About this task: In the listing below, find each line containing "block" and report it.

---------- The input

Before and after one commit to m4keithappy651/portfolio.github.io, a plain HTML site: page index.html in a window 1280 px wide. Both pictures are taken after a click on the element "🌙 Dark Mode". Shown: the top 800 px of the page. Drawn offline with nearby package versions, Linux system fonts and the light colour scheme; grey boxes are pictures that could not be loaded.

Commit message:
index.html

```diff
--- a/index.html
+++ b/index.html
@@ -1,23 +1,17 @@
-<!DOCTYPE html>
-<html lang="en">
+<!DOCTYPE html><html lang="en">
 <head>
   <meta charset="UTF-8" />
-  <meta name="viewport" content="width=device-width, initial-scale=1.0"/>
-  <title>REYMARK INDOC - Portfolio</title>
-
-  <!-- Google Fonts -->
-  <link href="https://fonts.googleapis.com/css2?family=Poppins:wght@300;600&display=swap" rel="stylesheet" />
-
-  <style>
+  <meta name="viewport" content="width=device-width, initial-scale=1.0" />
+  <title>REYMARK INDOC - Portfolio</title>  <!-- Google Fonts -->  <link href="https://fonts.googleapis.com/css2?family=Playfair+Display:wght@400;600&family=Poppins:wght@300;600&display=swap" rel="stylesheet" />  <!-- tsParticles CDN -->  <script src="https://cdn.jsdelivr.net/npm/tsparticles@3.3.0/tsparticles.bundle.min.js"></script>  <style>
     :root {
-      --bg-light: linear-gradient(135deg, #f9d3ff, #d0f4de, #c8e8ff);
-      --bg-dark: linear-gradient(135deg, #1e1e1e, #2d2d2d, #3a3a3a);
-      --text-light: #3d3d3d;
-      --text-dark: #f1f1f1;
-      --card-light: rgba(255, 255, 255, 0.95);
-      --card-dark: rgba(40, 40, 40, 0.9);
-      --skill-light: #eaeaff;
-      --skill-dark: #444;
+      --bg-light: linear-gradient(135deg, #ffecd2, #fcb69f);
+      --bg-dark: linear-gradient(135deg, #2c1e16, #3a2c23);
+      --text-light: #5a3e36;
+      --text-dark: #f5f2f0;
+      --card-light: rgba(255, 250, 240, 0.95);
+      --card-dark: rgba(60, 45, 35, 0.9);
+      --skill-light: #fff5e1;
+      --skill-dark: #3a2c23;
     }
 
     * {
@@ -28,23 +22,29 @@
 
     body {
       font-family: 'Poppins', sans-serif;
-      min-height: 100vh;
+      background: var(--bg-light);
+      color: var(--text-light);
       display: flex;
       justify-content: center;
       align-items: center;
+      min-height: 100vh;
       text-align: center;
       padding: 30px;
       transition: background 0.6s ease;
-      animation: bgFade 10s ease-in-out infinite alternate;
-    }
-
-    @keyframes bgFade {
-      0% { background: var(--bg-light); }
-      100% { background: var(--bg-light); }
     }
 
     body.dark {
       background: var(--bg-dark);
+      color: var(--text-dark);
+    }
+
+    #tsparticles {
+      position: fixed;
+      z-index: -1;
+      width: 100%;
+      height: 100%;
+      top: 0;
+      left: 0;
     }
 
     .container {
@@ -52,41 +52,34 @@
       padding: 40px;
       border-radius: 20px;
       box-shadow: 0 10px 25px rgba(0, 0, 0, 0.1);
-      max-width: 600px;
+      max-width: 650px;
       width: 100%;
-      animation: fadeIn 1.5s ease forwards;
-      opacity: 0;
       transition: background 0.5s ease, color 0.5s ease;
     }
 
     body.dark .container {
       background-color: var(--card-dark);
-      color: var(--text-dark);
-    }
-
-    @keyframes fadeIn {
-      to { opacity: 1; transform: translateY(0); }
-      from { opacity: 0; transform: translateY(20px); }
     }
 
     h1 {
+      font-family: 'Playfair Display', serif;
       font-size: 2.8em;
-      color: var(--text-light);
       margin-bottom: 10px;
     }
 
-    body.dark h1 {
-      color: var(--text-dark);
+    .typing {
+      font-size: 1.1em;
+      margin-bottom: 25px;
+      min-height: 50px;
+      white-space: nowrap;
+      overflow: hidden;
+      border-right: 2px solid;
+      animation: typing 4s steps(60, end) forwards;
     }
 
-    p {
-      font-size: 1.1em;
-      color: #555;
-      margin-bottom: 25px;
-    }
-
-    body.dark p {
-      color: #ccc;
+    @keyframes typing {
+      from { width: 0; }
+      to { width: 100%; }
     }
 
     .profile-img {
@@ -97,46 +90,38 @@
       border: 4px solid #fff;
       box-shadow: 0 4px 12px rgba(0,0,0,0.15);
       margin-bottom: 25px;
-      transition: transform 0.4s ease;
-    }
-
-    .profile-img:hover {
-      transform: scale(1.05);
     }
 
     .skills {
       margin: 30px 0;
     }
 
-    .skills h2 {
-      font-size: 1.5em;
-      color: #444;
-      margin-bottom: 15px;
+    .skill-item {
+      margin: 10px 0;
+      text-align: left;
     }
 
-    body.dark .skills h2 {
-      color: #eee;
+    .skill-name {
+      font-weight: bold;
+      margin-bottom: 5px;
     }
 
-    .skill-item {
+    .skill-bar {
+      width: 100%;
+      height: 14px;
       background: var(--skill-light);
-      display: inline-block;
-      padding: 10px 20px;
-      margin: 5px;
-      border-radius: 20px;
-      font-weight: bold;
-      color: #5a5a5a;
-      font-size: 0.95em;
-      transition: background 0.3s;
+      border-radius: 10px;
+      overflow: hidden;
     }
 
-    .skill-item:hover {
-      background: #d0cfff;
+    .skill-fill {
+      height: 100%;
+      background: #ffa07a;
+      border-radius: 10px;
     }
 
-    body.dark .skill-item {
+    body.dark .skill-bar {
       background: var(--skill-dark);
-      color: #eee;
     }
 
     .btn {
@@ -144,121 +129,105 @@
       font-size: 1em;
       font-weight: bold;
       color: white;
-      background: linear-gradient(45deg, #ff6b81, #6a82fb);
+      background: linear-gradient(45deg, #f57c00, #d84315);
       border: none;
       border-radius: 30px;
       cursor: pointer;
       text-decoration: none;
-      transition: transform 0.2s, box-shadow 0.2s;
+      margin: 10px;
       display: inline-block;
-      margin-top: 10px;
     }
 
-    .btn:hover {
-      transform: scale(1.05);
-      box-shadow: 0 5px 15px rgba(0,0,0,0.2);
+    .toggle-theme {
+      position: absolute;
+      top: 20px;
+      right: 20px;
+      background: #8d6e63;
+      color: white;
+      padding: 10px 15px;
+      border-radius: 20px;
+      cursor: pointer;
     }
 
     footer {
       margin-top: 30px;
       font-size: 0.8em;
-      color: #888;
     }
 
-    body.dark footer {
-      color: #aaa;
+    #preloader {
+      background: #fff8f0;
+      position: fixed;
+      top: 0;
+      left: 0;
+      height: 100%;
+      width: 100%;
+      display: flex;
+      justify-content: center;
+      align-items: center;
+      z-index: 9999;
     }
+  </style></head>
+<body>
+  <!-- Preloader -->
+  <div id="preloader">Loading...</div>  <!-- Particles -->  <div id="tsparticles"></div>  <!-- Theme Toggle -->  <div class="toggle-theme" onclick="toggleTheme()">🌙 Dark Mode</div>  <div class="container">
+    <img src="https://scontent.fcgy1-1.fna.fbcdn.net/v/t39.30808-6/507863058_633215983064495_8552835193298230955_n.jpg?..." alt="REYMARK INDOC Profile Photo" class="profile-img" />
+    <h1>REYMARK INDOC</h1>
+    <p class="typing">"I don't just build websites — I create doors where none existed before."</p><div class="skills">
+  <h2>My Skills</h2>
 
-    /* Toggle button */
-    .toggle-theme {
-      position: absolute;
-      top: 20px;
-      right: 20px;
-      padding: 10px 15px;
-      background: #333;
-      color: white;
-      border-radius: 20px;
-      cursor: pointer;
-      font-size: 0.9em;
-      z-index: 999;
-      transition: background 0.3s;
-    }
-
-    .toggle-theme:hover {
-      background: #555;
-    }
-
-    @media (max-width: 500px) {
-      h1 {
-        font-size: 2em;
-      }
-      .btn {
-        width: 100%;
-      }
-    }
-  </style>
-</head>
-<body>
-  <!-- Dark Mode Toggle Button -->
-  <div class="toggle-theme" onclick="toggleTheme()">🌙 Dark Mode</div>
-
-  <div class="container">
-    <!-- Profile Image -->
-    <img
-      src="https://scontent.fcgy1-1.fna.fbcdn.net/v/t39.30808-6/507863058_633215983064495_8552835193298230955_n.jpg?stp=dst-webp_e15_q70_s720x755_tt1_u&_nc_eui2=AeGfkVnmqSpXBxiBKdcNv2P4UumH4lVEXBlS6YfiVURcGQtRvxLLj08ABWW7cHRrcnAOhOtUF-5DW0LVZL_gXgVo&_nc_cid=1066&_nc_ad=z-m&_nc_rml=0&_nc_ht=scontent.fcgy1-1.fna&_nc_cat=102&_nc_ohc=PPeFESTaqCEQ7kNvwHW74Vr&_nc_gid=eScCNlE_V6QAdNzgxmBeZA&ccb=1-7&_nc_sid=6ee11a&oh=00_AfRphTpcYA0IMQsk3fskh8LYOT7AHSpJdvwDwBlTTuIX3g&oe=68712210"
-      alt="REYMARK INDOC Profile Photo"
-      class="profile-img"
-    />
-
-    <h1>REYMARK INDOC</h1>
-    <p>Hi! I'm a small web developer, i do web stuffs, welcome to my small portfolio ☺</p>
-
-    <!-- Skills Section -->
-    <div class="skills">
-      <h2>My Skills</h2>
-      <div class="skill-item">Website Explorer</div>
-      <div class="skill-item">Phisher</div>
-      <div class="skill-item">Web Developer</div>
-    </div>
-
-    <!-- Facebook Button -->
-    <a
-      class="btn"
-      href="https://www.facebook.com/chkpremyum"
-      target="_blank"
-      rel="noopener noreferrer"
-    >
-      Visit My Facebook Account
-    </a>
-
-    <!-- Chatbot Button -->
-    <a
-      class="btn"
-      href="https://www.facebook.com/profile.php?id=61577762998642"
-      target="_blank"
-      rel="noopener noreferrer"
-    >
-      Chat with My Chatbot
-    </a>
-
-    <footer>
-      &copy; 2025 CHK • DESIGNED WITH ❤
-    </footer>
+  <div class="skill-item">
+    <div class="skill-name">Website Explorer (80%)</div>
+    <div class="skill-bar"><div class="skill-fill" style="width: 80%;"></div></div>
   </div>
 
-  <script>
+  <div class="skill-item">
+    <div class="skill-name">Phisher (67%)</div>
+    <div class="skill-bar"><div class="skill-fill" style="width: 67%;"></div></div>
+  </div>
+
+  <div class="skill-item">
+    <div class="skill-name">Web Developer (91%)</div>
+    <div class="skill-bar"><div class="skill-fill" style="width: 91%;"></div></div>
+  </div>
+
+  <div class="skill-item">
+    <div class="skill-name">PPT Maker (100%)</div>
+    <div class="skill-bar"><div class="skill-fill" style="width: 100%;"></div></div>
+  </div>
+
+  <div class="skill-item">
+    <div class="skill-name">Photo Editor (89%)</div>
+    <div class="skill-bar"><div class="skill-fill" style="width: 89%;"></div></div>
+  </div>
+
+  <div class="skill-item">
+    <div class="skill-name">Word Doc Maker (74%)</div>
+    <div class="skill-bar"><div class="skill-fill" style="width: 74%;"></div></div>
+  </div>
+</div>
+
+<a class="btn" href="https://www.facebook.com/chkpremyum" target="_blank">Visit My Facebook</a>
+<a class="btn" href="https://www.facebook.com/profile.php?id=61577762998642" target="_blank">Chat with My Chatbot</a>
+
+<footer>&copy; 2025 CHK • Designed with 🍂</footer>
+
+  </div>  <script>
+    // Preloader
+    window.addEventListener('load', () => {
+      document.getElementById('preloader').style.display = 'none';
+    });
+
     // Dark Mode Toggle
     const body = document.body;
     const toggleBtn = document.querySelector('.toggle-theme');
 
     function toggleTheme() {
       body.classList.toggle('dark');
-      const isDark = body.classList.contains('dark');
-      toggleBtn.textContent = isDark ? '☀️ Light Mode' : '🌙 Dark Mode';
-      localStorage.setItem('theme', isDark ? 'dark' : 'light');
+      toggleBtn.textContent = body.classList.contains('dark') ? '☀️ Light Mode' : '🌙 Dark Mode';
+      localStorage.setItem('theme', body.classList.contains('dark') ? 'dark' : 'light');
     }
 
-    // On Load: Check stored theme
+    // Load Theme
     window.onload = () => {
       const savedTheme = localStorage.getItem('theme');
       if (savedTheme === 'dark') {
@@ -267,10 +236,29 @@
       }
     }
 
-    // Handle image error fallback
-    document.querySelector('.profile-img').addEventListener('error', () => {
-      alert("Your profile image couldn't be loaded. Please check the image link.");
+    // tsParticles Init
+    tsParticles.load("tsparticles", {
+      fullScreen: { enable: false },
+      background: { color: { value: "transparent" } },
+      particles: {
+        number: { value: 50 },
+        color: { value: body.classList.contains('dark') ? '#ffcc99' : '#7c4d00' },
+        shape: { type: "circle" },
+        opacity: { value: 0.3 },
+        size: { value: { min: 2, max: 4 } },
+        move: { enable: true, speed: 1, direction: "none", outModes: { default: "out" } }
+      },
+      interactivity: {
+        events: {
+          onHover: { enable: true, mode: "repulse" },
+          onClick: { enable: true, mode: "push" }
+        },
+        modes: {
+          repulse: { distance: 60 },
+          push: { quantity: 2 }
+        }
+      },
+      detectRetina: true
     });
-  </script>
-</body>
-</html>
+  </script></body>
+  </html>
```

--------------------

Result:
-      display: inline-block;
       display: inline-block;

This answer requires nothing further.